START Source data

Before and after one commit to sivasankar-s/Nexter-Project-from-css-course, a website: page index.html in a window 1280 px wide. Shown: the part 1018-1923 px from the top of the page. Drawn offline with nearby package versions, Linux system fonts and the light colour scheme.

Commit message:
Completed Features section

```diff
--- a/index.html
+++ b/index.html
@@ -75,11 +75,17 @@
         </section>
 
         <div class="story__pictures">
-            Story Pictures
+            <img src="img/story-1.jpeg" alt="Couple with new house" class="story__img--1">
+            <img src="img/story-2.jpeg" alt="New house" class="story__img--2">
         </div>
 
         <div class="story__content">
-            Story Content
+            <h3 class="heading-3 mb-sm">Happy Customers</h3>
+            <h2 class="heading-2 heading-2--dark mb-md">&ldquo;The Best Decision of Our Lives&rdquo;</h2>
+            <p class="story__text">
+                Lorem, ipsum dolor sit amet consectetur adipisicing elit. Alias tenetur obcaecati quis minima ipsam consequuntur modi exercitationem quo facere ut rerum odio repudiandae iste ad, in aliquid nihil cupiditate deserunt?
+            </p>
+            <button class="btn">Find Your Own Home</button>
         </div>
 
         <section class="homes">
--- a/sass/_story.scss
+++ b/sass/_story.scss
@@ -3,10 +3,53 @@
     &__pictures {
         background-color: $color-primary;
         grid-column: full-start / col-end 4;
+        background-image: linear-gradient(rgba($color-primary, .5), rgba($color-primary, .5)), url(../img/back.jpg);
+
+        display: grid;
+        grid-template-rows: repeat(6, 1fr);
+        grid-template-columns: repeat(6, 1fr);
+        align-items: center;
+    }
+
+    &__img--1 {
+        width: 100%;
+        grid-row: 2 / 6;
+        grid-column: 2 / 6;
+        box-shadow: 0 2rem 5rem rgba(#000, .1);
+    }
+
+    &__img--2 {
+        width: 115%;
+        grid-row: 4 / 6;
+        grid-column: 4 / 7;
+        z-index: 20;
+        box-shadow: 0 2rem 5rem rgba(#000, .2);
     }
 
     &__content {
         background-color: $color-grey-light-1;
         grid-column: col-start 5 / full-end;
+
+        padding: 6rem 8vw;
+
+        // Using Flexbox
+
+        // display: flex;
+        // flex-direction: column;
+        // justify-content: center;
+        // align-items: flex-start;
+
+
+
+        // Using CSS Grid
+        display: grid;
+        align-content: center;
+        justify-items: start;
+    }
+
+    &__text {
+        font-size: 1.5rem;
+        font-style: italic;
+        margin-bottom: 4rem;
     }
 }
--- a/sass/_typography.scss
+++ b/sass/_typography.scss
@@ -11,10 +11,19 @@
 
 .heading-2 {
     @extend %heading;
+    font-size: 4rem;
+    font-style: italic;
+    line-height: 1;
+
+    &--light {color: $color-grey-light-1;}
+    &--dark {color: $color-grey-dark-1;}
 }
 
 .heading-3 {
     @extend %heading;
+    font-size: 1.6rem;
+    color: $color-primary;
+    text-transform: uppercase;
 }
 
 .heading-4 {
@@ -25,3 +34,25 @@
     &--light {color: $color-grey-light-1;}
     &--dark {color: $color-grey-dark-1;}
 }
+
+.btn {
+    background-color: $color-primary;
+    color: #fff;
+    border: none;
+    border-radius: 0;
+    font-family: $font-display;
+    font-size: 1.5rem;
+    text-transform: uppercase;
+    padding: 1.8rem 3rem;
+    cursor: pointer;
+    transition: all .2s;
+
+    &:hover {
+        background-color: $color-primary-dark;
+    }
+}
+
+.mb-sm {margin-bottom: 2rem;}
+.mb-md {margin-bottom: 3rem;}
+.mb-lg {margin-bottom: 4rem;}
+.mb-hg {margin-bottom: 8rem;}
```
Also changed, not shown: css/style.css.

END Source data

▶ _Your goal_
Leaving every word in place, retype all of the listing.

▶ _Solution_
Before and after one commit to sivasankar-s/Nexter-Project-from-css-course, a website: page index.html in a window 1280 px wide. Shown: the part 1018-1923 px from the top of the page. Drawn offline with nearby package versions, Linux system fonts and the light colour scheme.

Commit message:
Completed Features section

```diff
--- a/index.html
+++ b/index.html
@@ -75,11 +75,17 @@
         </section>
 
         <div class="story__pictures">
-            Story Pictures
+            <img src="img/story-1.jpeg" alt="Couple with new house" class="story__img--1">
+            <img src="img/story-2.jpeg" alt="New house" class="story__img--2">
         </div>
 
         <div class="story__content">
-            Story Content
+            <h3 class="heading-3 mb-sm">Happy Customers</h3>
+            <h2 class="heading-2 heading-2--dark mb-md">&ldquo;The Best Decision of Our Lives&rdquo;</h2>
+            <p class="story__text">
+                Lorem, ipsum dolor sit amet consectetur adipisicing elit. Alias tenetur obcaecati quis minima ipsam consequuntur modi exercitationem quo facere ut rerum odio repudiandae iste ad, in aliquid nihil cupiditate deserunt?
+            </p>
+            <button class="btn">Find Your Own Home</button>
         </div>
 
         <section class="homes">
--- a/sass/_story.scss
+++ b/sass/_story.scss
@@ -3,10 +3,53 @@
     &__pictures {
         background-color: $color-primary;
         grid-column: full-start / col-end 4;
+        background-image: linear-gradient(rgba($color-primary, .5), rgba($color-primary, .5)), url(../img/back.jpg);
+
+        display: grid;
+        grid-template-rows: repeat(6, 1fr);
+        grid-template-columns: repeat(6, 1fr);
+        align-items: center;
+    }
+
+    &__img--1 {
+        width: 100%;
+        grid-row: 2 / 6;
+        grid-column: 2 / 6;
+        box-shadow: 0 2rem 5rem rgba(#000, .1);
+    }
+
+    &__img--2 {
+        width: 115%;
+        grid-row: 4 / 6;
+        grid-column: 4 / 7;
+        z-index: 20;
+        box-shadow: 0 2rem 5rem rgba(#000, .2);
     }
 
     &__content {
         background-color: $color-grey-light-1;
         grid-column: col-start 5 / full-end;
+
+        padding: 6rem 8vw;
+
+        // Using Flexbox
+
+        // display: flex;
+        // flex-direction: column;
+        // justify-content: center;
+        // align-items: flex-start;
+
+
+
+        // Using CSS Grid
+        display: grid;
+        align-content: center;
+        justify-items: start;
+    }
+
+    &__text {
+        font-size: 1.5rem;
+        font-style: italic;
+        margin-bottom: 4rem;
     }
 }
--- a/sass/_typography.scss
+++ b/sass/_typography.scss
@@ -11,10 +11,19 @@
 
 .heading-2 {
     @extend %heading;
+    font-size: 4rem;
+    font-style: italic;
+    line-height: 1;
+
+    &--light {color: $color-grey-light-1;}
+    &--dark {color: $color-grey-dark-1;}
 }
 
 .heading-3 {
     @extend %heading;
+    font-size: 1.6rem;
+    color: $color-primary;
+    text-transform: uppercase;
 }
 
 .heading-4 {
@@ -25,3 +34,25 @@
     &--light {color: $color-grey-light-1;}
     &--dark {color: $color-grey-dark-1;}
 }
+
+.btn {
+    background-color: $color-primary;
+    color: #fff;
+    border: none;
+    border-radius: 0;
+    font-family: $font-display;
+    font-size: 1.5rem;
+    text-transform: uppercase;
+    padding: 1.8rem 3rem;
+    cursor: pointer;
+    transition: all .2s;
+
+    &:hover {
+        background-color: $color-primary-dark;
+    }
+}
+
+.mb-sm {margin-bottom: 2rem;}
+.mb-md {margin-bottom: 3rem;}
+.mb-lg {margin-bottom: 4rem;}
+.mb-hg {margin-bottom: 8rem;}
```
Also changed, not shown: css/style.css.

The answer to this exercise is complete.